March 9, 2013

This Post is Old!

The post you are reading is years old and may not represent my current views. I started blogging around the time I first began to study philosophy, age 17. In my view, the point of philosophy is to expose our beliefs to rational scrutiny so we can revise them and get better beliefs that are more likely to be true. That's what I've been up to all these years, and this blog has been part of that process. For my latest thoughts, please see the front page.

Philosophers' Carnival 149

Welcome to Philosophers' Carnival 149! The Philosophers' Carnival is a monthly showcase of the best philosophical blog posts.

First up is Derk Pereboom's "The Free Will Debate and the Limits of Philosophical Method" at Flickers of Freedom.

Glenn Carruthers explains delusions of alien control and their relevance to the theory of agency at Philosophy of Brains.

Speaking of mind and action, I should note an important event in 'virtual philosophy' in the past month: the Fifth Online Consciousness Conference.

Also in philosophy of mind, we have Richard Brown's discussion of phenomenal concepts at Philosophy Sucks!
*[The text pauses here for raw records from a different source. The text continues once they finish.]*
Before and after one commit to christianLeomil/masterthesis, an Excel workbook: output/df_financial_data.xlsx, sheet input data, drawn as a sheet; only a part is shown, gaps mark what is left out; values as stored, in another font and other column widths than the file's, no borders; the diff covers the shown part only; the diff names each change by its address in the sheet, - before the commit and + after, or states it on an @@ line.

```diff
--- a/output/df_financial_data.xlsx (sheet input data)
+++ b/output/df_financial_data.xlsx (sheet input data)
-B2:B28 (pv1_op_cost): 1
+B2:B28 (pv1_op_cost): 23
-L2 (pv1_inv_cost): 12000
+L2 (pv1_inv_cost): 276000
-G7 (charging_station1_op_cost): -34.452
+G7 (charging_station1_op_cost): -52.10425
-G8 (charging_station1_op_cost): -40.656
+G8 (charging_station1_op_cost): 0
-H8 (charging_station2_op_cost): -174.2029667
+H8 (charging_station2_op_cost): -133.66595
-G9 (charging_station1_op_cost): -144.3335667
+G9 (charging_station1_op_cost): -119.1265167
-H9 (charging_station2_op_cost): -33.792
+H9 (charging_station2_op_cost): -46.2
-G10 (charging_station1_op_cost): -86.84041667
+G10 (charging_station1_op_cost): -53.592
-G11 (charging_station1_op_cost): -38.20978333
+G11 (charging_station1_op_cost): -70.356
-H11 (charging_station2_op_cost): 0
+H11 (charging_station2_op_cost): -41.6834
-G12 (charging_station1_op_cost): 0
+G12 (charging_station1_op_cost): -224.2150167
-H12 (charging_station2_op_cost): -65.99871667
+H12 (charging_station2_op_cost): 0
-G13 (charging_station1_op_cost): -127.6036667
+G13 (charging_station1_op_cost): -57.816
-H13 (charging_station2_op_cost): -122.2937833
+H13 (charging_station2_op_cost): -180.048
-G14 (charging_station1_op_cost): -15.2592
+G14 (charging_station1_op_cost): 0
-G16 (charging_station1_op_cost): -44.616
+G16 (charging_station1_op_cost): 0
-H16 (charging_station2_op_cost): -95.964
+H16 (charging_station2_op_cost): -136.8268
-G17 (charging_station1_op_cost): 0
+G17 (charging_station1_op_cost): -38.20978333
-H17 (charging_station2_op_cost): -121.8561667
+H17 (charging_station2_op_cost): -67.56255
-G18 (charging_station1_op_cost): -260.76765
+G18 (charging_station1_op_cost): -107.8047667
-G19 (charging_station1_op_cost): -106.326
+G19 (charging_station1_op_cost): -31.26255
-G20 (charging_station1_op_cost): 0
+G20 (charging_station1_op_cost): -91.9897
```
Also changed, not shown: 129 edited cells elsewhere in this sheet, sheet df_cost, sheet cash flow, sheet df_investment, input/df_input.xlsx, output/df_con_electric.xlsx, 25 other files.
Our final philosophy of mind entry is Eric Schwitzgebel's discussion of self-knowledge at The Splintered Mind. (In case this post leaves you confused about geography: it appears from Wikipedia, that not only is Armadillo not the capital of Texas, but 'Armadillo' is not the name of a city in Texas. At least that's what I gather from the fact that searching for Armadillo, Texas lands you on the page for Amarillo.)

Turning now to other topics, we have Wes Alwan's review of Thomas Nagel's Mind and Cosmos at The Partially Examined Life.
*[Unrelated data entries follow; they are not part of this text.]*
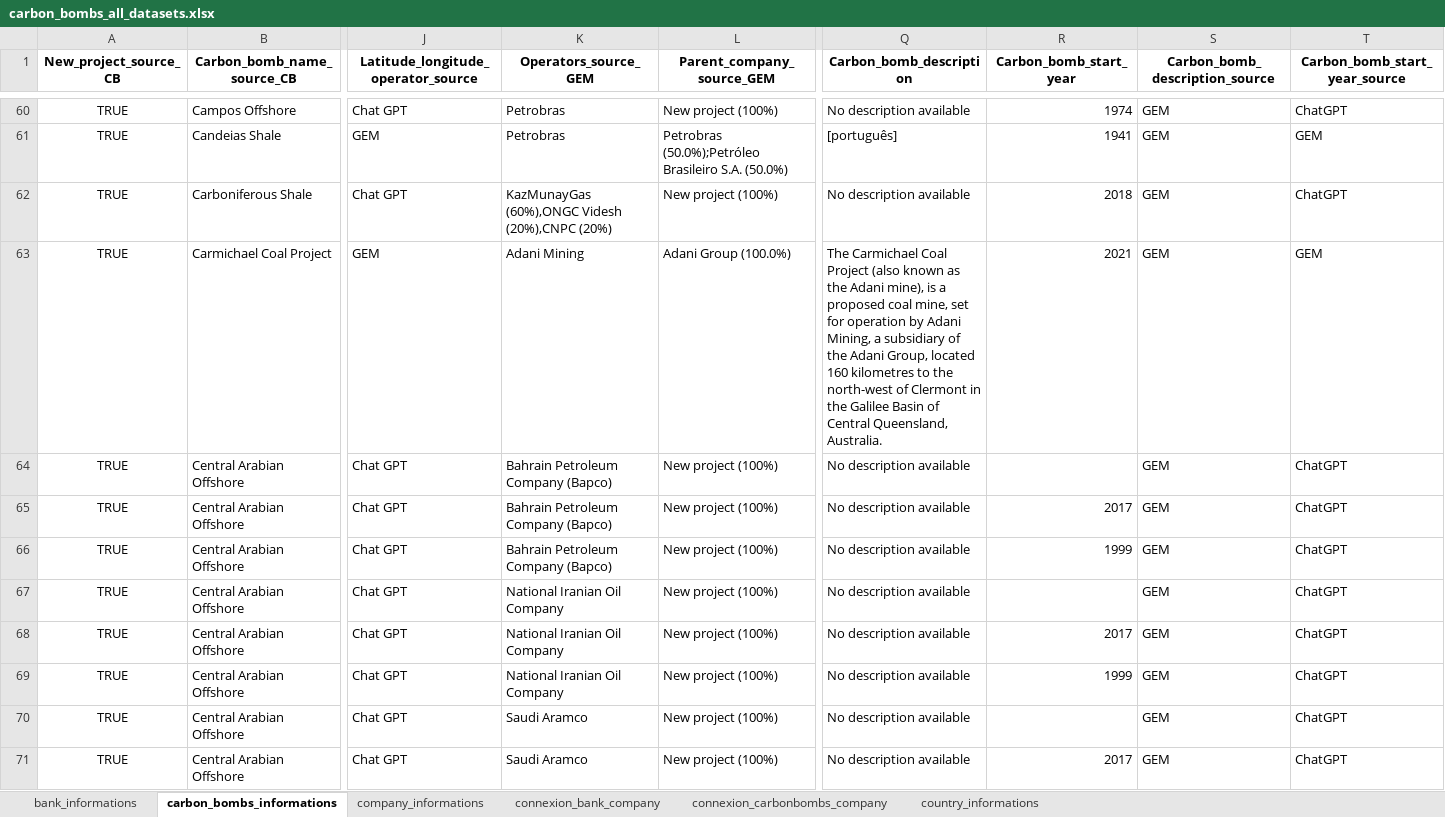
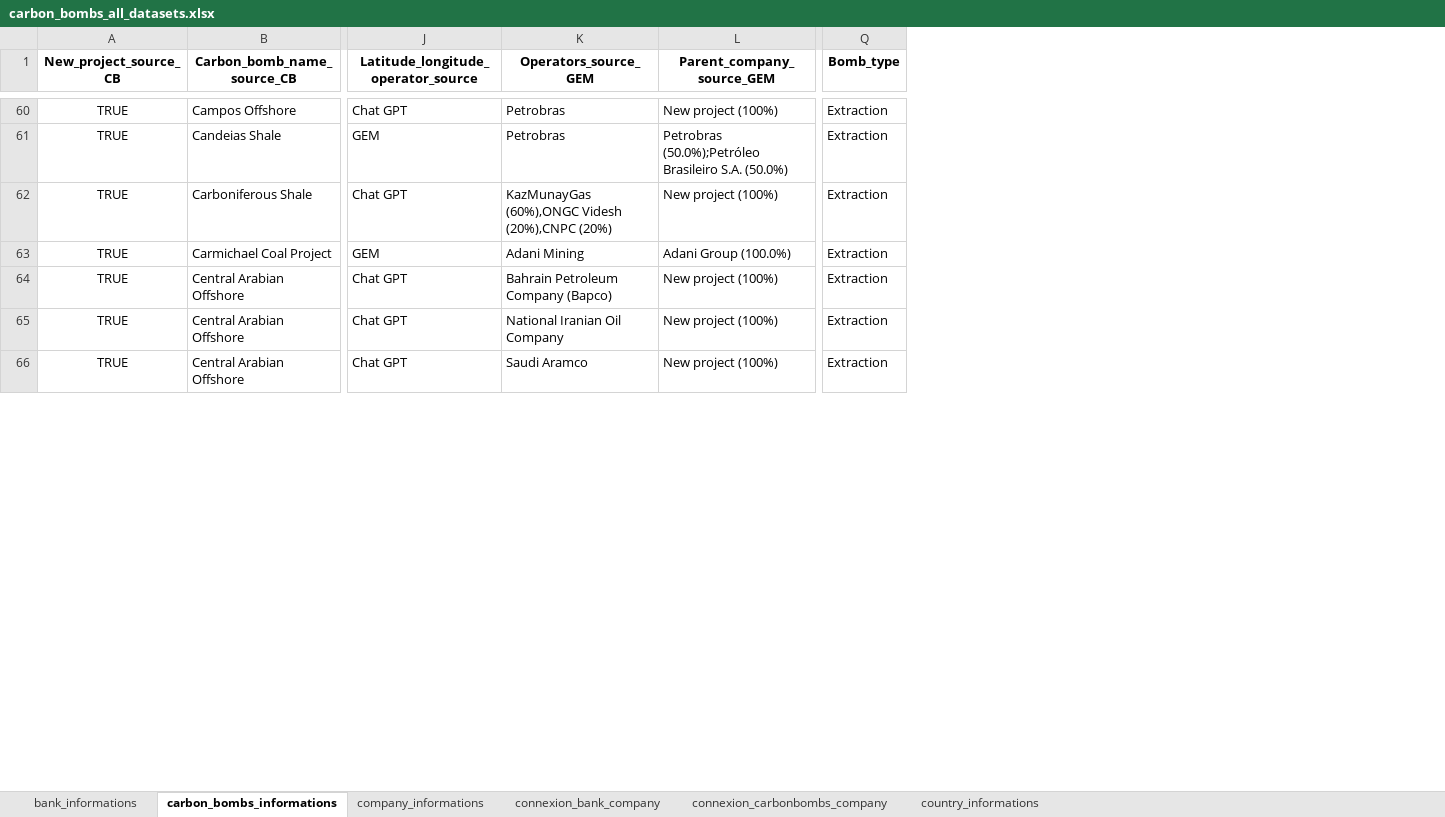
Before and after one commit to dataforgoodfr/CarbonBombs, an Excel workbook: data_cleaned/carbon_bombs_all_datasets.xlsx, sheet carbon_bombs_informations, drawn as a sheet; only a part is shown, gaps mark what is left out; values as stored, in another font and other column widths than the file's, no borders; removed rows and columns are numbered as before the commit, all else as after; rows hold the shown columns only; the diff covers the shown part only; the diff names each change by its address in the sheet, - before the commit and + after, or states it on an @@ line.

```diff
--- a/data_cleaned/carbon_bombs_all_datasets.xlsx (sheet carbon_bombs_informations)
+++ b/data_cleaned/carbon_bombs_all_datasets.xlsx (sheet carbon_bombs_informations)
-column Q (Carbon_bomb_description), rows 60-64: No description available | [português] | No description available | The Carmichael Coal Project (also known as the Adani mine), is a proposed coal mine, set for operation by Adani Mining, a subsidiary of the Adani Group, located 160 kilometres to the north-west of Clermont in the Galilee Basin of Central Queensland, Australia. | No description available; rows 69-70: No description available | No description available
-column R (Carbon_bomb_start_year), rows 60-63: 1974 | 1941 | 2018 | 2021; row 69: 1999
-column S (Carbon_bomb_description_source), rows 60-64: all GEM; rows 69-70: GEM | GEM
-column T (Carbon_bomb_start_year_source), rows 60-64: ChatGPT | GEM | ChatGPT | GEM | ChatGPT; rows 69-70: ChatGPT | ChatGPT
+column Q (Bomb_type), rows 60-66: all Extraction
-row 65: TRUE | Central Arabian Offshore | Chat GPT | Bahrain Petroleum Company (Bapco) | New project (100%) | No description available | 2017 | GEM | ChatGPT
-row 66: TRUE | Central Arabian Offshore | Chat GPT | Bahrain Petroleum Company (Bapco) | New project (100%) | No description available | 1999 | GEM | ChatGPT
-row 67: TRUE | Central Arabian Offshore | Chat GPT | National Iranian Oil Company | New project (100%) | No description available |  | GEM | ChatGPT
-row 68: TRUE | Central Arabian Offshore | Chat GPT | National Iranian Oil Company | New project (100%) | No description available | 2017 | GEM | ChatGPT
-row 71: TRUE | Central Arabian Offshore | Chat GPT | Saudi Aramco | New project (100%) | No description available | 2017 | GEM | ChatGPT
```
Also changed, not shown: 1 added row, 17 removed rows and 130 edited cells elsewhere in this sheet, sheet country_informations, sheet connexion_carbonbombs_company, sheet company_informations, sheet bank_informations, 6 other files.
John Danaher discusses a different Nagel (Saskia) who argues that the possibility of technological self-enhancement will lead to too much choice, and thereby have a negative effect on our well-being, at Philosophical Disquisitions.

Noah Greenstein suggests a novel way of classifying ethical theories.
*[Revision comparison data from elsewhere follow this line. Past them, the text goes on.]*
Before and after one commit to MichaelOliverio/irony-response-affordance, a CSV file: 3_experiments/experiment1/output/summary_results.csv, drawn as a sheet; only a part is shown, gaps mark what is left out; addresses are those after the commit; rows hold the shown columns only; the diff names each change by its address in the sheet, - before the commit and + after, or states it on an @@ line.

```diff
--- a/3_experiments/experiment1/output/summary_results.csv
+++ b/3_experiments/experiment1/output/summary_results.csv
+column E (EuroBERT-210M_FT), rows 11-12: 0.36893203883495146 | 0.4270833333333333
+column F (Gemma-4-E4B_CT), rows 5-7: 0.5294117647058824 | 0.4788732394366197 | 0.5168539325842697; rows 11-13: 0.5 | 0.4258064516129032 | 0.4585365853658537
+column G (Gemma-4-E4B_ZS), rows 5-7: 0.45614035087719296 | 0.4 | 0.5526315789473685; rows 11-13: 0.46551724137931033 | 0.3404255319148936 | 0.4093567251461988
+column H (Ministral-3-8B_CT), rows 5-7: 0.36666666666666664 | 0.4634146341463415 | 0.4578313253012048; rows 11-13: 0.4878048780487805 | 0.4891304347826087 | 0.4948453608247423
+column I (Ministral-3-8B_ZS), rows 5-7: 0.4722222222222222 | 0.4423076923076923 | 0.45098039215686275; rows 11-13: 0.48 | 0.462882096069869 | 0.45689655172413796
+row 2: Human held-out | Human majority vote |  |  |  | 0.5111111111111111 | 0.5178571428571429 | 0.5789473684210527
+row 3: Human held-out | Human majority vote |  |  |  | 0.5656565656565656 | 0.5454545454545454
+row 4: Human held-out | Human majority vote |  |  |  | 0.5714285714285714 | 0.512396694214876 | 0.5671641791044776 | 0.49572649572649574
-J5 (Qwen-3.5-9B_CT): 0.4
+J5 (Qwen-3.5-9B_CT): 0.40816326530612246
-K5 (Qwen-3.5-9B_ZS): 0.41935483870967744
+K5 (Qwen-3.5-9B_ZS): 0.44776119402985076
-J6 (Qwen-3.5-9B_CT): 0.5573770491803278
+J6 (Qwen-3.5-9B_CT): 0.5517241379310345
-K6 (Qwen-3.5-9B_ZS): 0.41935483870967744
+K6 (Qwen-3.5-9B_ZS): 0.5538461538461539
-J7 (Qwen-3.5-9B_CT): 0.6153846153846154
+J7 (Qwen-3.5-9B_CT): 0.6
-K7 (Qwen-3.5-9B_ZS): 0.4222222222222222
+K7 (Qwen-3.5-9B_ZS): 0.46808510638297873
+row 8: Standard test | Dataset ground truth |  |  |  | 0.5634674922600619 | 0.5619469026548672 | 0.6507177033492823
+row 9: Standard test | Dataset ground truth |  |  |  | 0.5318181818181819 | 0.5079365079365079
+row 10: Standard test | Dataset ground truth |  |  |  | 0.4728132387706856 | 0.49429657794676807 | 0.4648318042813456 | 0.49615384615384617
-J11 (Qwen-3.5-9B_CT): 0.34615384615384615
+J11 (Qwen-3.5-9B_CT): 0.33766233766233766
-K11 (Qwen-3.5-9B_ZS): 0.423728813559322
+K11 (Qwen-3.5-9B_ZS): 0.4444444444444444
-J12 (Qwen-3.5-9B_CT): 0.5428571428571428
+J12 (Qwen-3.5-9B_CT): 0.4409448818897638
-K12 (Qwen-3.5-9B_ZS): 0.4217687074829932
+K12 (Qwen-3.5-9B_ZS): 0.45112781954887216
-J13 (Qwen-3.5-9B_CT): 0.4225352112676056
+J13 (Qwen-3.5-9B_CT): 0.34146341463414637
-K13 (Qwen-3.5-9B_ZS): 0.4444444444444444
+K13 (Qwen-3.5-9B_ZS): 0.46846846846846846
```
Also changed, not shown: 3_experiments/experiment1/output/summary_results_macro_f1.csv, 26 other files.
Wolfgang Schwartz proposes an expressivist analysis of probability statements in physics.

Also on the topic of probability in science, Alexander Pruss discusses infinite multiverses and probabilistic reasoning at The Prosblogion.

Also on The Prosblogion, Ryan Nichols discusses sociological and psychological factors which predict especially widespread bias in philosophy of religion.

Ex-apologist discusses a recent article by Daniel Howard-Snyder criticizing Plantinga's Free Will Defense against the Logical Problem of Evil.

My own contribution, "Berkeley, Analogy, Matter, and God," highlights some connections between Berkeley's polemic against matter and an early 18th century debate about religious language.

Relatedly, there has recently been some blog discussion about John Toland, an undeservedly obscure Irish thinker whose incendiary book Christianity Not Mysterious (1696) helped launch the Locke-Stillingfleet correspondence, and also had a significant influence on Berkeley's intellectual development (or so I claim). Our entries on Toland are Eric Schliesser's discussion of Toland's account of the 'genealogy' of the idea of the immortality of the soul at NewAPPS, and Stewart Duncan's post on Toland's view of the epistemological role of testimony at The Mod Squad.

That's it for this month. Next month's Carnival will be hosted at The Splintered Mind. You can submit your favorite posts here.

Posted by Kenny at March 9, 2013 5:05 PM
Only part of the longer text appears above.